__Given information__
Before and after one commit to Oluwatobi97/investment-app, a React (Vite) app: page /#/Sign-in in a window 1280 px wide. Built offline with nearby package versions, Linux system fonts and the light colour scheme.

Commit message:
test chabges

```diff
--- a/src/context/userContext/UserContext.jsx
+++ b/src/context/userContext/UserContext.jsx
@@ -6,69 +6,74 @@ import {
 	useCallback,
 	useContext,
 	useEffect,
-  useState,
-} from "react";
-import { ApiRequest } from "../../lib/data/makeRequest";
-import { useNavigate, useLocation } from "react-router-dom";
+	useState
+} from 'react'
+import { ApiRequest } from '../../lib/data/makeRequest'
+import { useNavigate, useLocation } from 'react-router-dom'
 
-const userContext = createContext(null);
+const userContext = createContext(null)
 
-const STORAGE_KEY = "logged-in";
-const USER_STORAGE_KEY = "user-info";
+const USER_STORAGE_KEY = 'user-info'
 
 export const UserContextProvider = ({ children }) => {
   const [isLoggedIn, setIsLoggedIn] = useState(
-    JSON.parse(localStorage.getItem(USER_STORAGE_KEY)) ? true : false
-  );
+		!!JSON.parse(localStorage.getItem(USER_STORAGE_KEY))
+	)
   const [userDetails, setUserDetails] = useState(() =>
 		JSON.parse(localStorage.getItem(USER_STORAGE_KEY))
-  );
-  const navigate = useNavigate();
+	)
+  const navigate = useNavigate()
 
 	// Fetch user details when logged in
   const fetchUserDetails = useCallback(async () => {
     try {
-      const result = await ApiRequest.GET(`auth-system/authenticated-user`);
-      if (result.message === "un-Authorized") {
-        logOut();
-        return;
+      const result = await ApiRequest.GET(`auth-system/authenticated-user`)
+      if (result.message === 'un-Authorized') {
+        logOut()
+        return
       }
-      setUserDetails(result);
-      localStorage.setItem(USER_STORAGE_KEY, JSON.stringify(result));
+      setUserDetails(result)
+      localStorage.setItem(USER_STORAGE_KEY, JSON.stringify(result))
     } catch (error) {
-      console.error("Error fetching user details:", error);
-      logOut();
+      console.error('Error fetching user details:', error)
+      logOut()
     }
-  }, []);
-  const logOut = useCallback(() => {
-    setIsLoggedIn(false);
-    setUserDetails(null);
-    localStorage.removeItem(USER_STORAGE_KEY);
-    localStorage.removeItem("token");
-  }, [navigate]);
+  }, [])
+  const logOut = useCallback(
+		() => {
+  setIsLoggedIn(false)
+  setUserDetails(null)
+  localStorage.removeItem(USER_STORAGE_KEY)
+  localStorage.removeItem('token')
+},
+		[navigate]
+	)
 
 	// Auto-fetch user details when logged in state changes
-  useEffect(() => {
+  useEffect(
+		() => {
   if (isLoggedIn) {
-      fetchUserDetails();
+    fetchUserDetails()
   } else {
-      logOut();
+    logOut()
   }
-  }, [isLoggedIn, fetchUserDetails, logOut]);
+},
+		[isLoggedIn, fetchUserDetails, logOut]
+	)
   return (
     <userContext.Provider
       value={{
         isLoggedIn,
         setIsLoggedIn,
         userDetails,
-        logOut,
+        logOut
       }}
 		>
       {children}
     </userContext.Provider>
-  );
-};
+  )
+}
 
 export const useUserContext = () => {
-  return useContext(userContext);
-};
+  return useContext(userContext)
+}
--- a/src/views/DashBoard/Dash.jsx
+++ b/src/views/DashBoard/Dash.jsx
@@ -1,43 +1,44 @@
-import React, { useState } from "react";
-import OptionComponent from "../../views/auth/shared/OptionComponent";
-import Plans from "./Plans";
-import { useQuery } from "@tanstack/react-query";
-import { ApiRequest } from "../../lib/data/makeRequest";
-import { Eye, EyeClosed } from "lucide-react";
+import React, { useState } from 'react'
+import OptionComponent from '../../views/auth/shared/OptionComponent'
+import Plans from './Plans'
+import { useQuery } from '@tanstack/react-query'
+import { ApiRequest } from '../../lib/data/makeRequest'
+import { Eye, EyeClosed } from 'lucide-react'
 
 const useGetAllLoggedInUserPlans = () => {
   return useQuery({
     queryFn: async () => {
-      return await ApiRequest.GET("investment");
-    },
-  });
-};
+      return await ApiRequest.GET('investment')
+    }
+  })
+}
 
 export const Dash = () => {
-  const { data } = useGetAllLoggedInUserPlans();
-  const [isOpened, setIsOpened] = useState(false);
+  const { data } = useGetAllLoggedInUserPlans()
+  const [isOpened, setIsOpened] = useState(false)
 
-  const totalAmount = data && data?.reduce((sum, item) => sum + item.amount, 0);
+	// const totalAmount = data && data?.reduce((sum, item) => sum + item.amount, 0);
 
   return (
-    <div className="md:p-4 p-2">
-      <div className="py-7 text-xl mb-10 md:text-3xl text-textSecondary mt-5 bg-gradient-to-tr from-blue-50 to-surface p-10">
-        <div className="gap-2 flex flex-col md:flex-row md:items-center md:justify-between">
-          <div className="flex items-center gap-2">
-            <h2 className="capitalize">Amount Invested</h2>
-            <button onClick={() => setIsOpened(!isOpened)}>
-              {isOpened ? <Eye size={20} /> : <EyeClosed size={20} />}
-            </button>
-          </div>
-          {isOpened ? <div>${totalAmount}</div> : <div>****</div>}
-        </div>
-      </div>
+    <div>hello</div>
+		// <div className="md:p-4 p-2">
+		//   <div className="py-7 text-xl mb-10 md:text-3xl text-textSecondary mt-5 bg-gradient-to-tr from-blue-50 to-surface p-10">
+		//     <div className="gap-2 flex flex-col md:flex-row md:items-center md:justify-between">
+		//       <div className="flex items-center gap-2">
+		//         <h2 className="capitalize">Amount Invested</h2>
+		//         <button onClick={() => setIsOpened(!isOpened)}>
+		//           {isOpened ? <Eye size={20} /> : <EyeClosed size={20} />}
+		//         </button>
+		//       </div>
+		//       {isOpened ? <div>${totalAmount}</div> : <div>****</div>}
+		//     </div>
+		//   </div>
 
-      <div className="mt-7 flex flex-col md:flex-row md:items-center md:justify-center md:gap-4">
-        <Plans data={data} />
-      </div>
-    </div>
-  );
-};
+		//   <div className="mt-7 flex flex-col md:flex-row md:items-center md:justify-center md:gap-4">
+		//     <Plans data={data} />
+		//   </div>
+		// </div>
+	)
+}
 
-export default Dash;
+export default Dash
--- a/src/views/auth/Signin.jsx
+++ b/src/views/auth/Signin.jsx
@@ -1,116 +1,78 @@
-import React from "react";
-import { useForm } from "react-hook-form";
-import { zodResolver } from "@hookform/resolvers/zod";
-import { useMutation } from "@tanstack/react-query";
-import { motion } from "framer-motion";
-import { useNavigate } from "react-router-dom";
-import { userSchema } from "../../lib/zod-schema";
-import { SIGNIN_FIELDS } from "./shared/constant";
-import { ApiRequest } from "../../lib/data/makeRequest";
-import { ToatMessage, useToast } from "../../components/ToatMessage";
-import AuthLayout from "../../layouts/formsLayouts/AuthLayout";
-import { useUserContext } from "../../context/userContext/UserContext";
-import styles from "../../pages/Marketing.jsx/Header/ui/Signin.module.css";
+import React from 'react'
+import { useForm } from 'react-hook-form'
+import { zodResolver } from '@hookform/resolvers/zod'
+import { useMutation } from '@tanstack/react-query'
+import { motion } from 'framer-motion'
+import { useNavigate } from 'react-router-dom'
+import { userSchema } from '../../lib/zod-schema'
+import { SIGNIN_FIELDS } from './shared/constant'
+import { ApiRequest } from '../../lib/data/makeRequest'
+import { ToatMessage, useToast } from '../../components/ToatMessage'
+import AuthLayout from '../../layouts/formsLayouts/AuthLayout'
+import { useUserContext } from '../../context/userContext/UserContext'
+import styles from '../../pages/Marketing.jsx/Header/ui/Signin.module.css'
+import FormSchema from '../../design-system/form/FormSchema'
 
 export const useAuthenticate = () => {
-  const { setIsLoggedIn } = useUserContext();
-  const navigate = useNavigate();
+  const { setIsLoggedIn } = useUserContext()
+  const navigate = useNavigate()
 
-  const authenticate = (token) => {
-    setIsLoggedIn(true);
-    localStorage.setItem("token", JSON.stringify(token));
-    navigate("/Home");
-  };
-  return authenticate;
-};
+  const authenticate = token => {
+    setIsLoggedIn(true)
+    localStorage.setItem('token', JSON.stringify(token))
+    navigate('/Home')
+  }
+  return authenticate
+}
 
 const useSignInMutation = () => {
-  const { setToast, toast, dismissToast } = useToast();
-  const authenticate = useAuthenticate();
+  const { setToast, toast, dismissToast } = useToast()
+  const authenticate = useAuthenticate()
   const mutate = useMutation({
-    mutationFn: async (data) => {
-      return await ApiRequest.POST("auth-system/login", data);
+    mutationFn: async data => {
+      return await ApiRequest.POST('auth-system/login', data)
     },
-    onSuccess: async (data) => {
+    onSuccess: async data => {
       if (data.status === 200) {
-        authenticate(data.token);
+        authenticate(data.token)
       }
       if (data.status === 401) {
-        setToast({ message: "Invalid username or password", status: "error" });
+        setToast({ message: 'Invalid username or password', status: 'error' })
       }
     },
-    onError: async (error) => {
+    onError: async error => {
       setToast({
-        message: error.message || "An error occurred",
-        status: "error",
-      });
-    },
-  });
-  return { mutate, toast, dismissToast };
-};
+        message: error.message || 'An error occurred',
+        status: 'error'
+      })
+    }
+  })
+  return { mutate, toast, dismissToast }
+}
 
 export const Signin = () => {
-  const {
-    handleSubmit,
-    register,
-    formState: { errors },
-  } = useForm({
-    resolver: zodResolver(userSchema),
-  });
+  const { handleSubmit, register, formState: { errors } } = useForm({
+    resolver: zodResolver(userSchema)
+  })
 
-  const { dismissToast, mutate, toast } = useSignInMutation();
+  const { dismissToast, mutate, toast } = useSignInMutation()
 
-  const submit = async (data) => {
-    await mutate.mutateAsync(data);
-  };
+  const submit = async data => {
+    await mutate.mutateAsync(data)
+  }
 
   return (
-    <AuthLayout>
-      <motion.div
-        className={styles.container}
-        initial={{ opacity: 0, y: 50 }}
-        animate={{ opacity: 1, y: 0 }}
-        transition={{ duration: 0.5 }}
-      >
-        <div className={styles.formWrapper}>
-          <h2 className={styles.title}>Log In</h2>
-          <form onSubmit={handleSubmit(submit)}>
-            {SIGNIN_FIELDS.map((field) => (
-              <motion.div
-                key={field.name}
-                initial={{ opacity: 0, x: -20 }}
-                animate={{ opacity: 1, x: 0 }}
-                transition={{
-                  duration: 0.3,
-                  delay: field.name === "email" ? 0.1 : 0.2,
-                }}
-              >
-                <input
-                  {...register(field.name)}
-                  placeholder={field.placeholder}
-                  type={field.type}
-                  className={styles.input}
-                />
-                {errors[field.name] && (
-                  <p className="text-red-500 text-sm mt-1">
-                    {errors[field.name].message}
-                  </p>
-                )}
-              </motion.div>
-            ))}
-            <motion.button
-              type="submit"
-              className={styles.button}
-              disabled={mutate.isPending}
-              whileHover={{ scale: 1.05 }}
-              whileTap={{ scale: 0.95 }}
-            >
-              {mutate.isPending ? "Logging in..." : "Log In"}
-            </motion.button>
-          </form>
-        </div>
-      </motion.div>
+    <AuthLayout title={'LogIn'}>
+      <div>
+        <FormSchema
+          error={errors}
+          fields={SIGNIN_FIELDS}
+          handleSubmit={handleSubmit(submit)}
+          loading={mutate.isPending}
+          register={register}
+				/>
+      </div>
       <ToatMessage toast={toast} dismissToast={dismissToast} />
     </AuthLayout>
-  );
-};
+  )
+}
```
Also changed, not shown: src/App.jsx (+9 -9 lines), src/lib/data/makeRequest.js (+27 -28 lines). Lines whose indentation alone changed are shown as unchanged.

__Exercise objective__
Only the number is needed here: how many lines of the listing include "useMutation"?

__Result of the task__
3